You mean bound vectors? That reminds me... Does this line from the article Euclidean vector seem the wrong way round to you: "This more general type of spatial vector is the subject of vector spaces (for bound vectors) and affine spaces (for free vectors)"?

Rasalhague
Suppose I choose the trivial topology (indiscrete topology, coarsest topology), consisting of the empty set and the improper subset, Rn itself, and let Rn denote the set of all real n-tuples. Does Wolfram Mathworld's definition of a manifold still apply: "A manifold is a topological space that is locally Euclidean (i.e., around every point, there is a neighborhood that is topologically the same as the open unit ball in Rn)"? I thought an open ball was defined as the interior of a sphere, and a sphere as the set of points some constant distance from a specified point; but doesn't this require Rn to be a metric space for there to be some notion of distance? Other definitions of manifold that I've seen also refer to open balls.

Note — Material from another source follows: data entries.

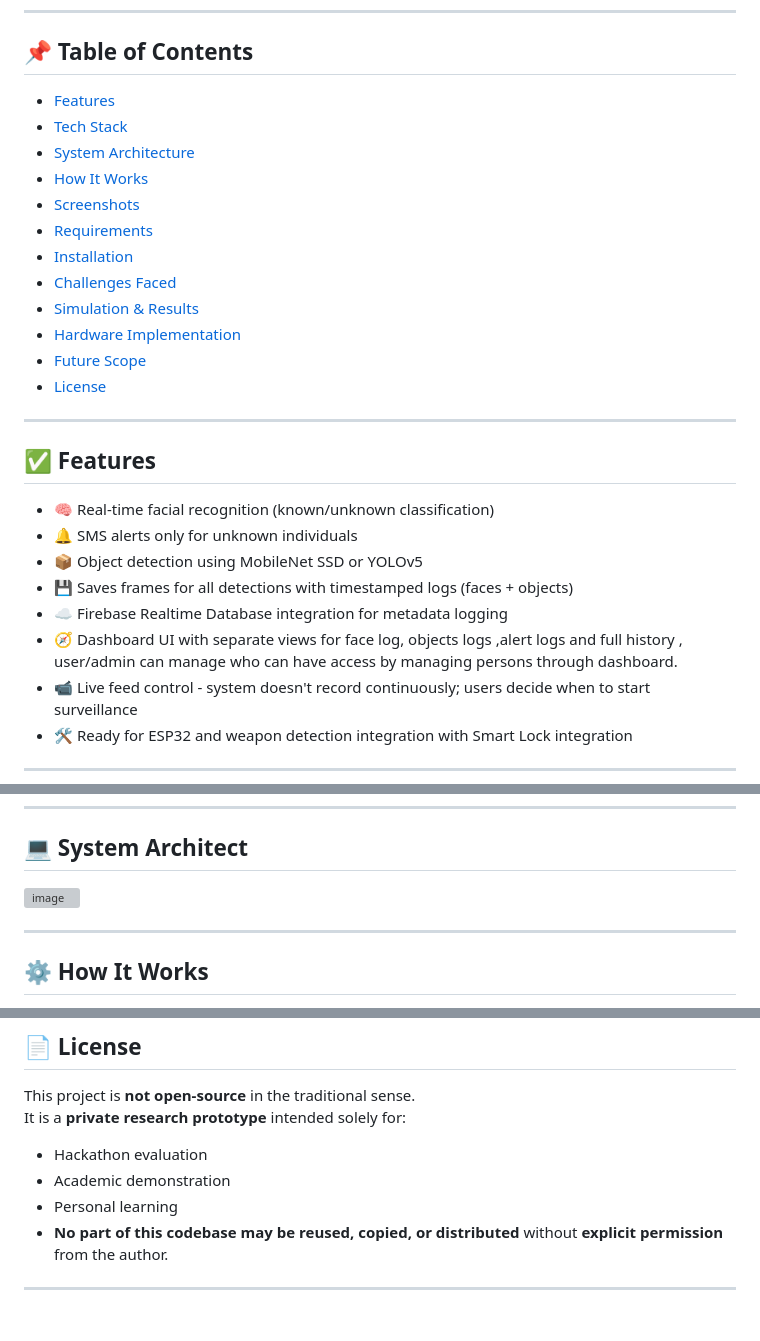
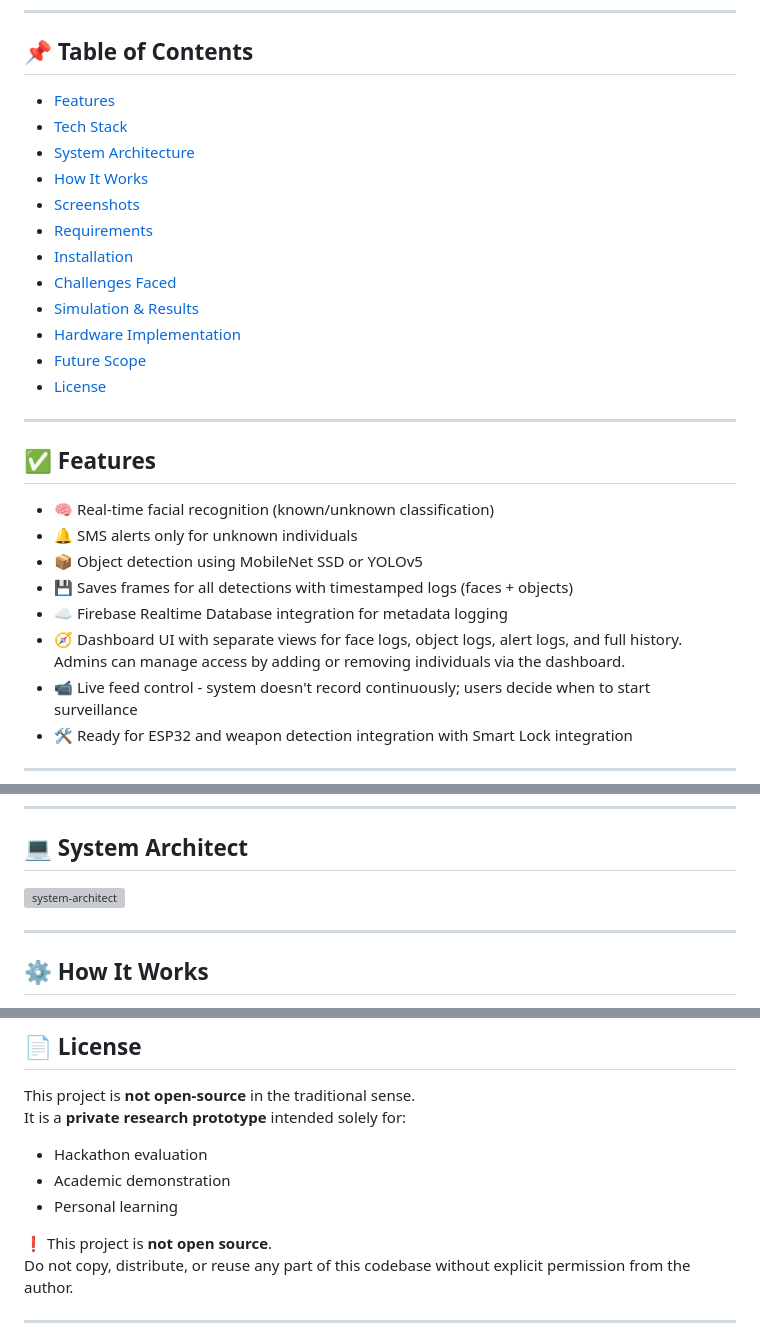
Before and after one commit to Arunsai57/AI-based-Home-Security-System, a Markdown page: README.md, 3 parts joined by grey strips. GitHub-like rendering; grey boxes are pictures that could not be loaded.

```diff
--- a/README.md
+++ b/README.md
@@ -30,7 +30,7 @@ An intelligent surveillance system that combines real-time **facial recognition*
 - 📦 Object detection using MobileNet SSD or YOLOv5
 - 💾 Saves frames for all detections with timestamped logs (faces + objects)
 - ☁️ Firebase Realtime Database integration for metadata logging
-- 🧭 Dashboard UI with separate views for face log, objects logs ,alert logs and full history , user/admin can manage who can have access by managing persons through dashboard.
+- 🧭 Dashboard UI with separate views for face logs, object logs, alert logs, and full history. Admins can manage access by adding or removing individuals via the dashboard.
 - 📹 Live feed control - system doesn't record continuously; users decide when to start surveillance
 - 🛠️ Ready for ESP32 and weapon detection integration with Smart Lock integration
 
@@ -54,7 +54,7 @@ An intelligent surveillance system that combines real-time **facial recognition*
 
 ## 💻 System Architect
 
-![image](https://github.com/user-attachments/assets/b2d9e7ff-88c0-4595-b830-497916450f0b)
+![system-architect](https://github.com/user-attachments/assets/b2d9e7ff-88c0-4595-b830-497916450f0b)
 
 
 ---
@@ -184,10 +198,13 @@ Though current tests are on laptop/webcam, future-ready for hardware deployment:
 ## 📄 License
 This project is **not open-source** in the traditional sense.
 It is a **private research prototype** intended solely for:
-- Hackathon evaluation
-- Academic demonstration
-- Personal learning
-- **No part of this codebase may be reused, copied, or distributed** without **explicit permission** from the author.
+
+  - Hackathon evaluation
+  - Academic demonstration
+  - Personal learning
+
+❗ This project is **not open source**.
+Do not copy, distribute, or reuse any part of this codebase without explicit permission from the author.
 
 ---
 
```
Also changed, not shown: other parts of README.md (+44 -30 lines).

Also, regarding the term "topological space", can every set S be called a topological space with the trivial topology, and is the same set with a different topology regarded as a different topological space? (I'm thinking yes to both.)

Maybe the open ball in this definition would be replaced by an open set according to the second and more general definition here.

http://mathworld.wolfram.com/OpenSet.html

wofsy
A single open set that is homeomorphic to euclidean space - together with the homeomorphism - makes it a manifold .